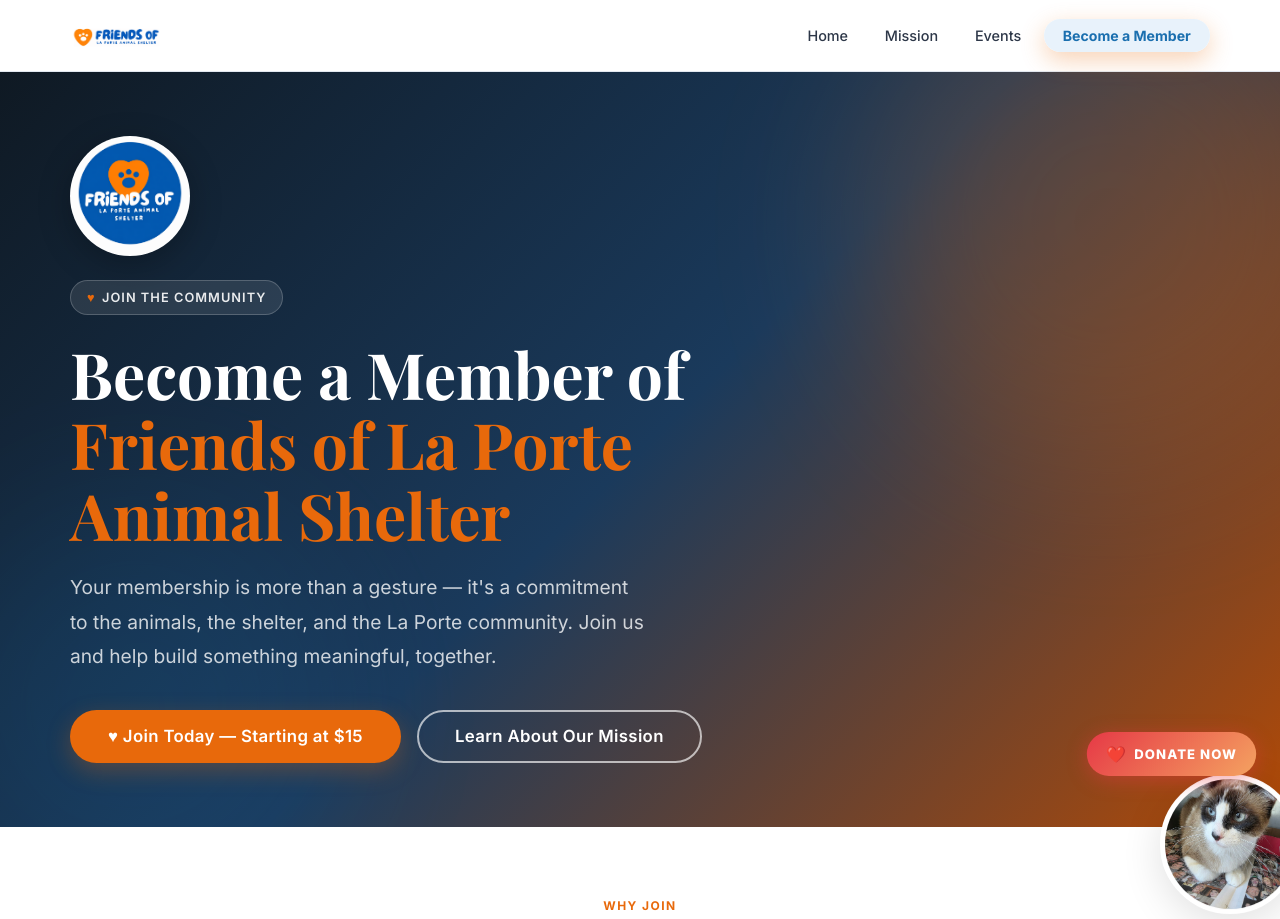
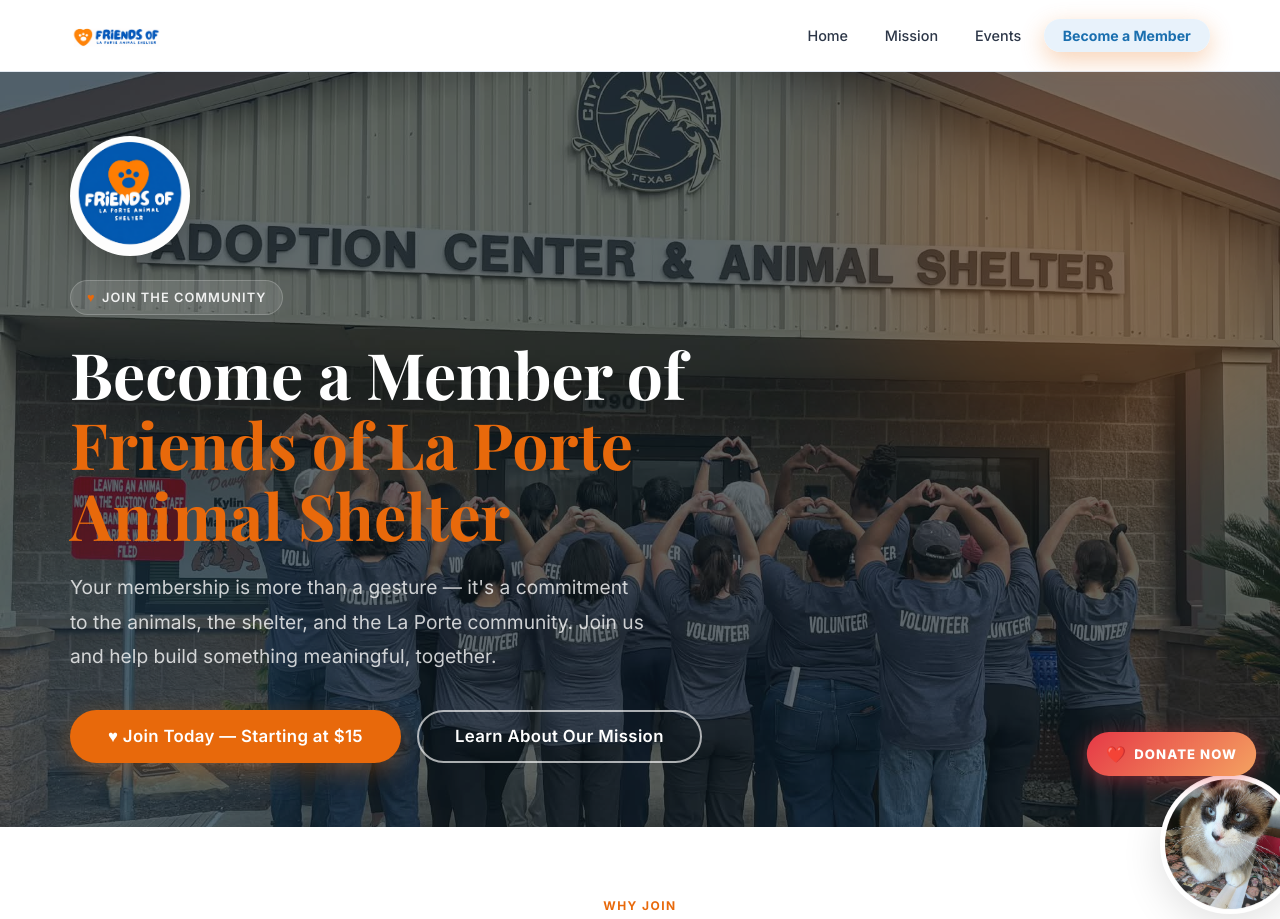
Before and after one commit to TheSocialHiveTx/friendsoflaporte.com, a website: page become-a-member/index.html in a window 1280 px wide. Shown: the top 919 px of the page. Drawn offline with nearby package versions, Linux system fonts and the light colour scheme.

Commit message:
style: add requested hero image to the membership page

```diff
--- a/become-a-member/index.html
+++ b/become-a-member/index.html
@@ -74,6 +74,8 @@
   ════════════════════════════════════════ -->
   <main id="main-content">
     <section class="hero member-hero" aria-labelledby="member-hero-heading">
+      <img src="../images/895c46e4-b38a-401c-9408-7b30da02eddf.jpg" class="hero-bg" alt="Shelter animal" aria-hidden="true">
+      <div class="hero-bg-overlay"></div>
       <div class="hero__blob hero__blob--1" aria-hidden="true" style="background: var(--clr-accent); opacity: .22;"></div>
       <div class="hero__blob hero__blob--2" aria-hidden="true" style="background: var(--clr-primary); opacity: .15;"></div>
       <div class="container hero__content">
```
★ ★ ★
▸ WHAT YOU WILL DO
Every line above is to be returned exactly, with its pictures removed.

▸ EXERCISE RESPONSE
Before and after one commit to TheSocialHiveTx/friendsoflaporte.com, a website: page become-a-member/index.html in a window 1280 px wide. Shown: the top 919 px of the page. Drawn offline with nearby package versions, Linux system fonts and the light colour scheme.

Commit message:
style: add requested hero image to the membership page

```diff
--- a/become-a-member/index.html
+++ b/become-a-member/index.html
@@ -74,6 +74,8 @@
   ════════════════════════════════════════ -->
   <main id="main-content">
     <section class="hero member-hero" aria-labelledby="member-hero-heading">
+      <img src="../images/895c46e4-b38a-401c-9408-7b30da02eddf.jpg" class="hero-bg" alt="Shelter animal" aria-hidden="true">
+      <div class="hero-bg-overlay"></div>
       <div class="hero__blob hero__blob--1" aria-hidden="true" style="background: var(--clr-accent); opacity: .22;"></div>
       <div class="hero__blob hero__blob--2" aria-hidden="true" style="background: var(--clr-primary); opacity: .15;"></div>
       <div class="container hero__content">
```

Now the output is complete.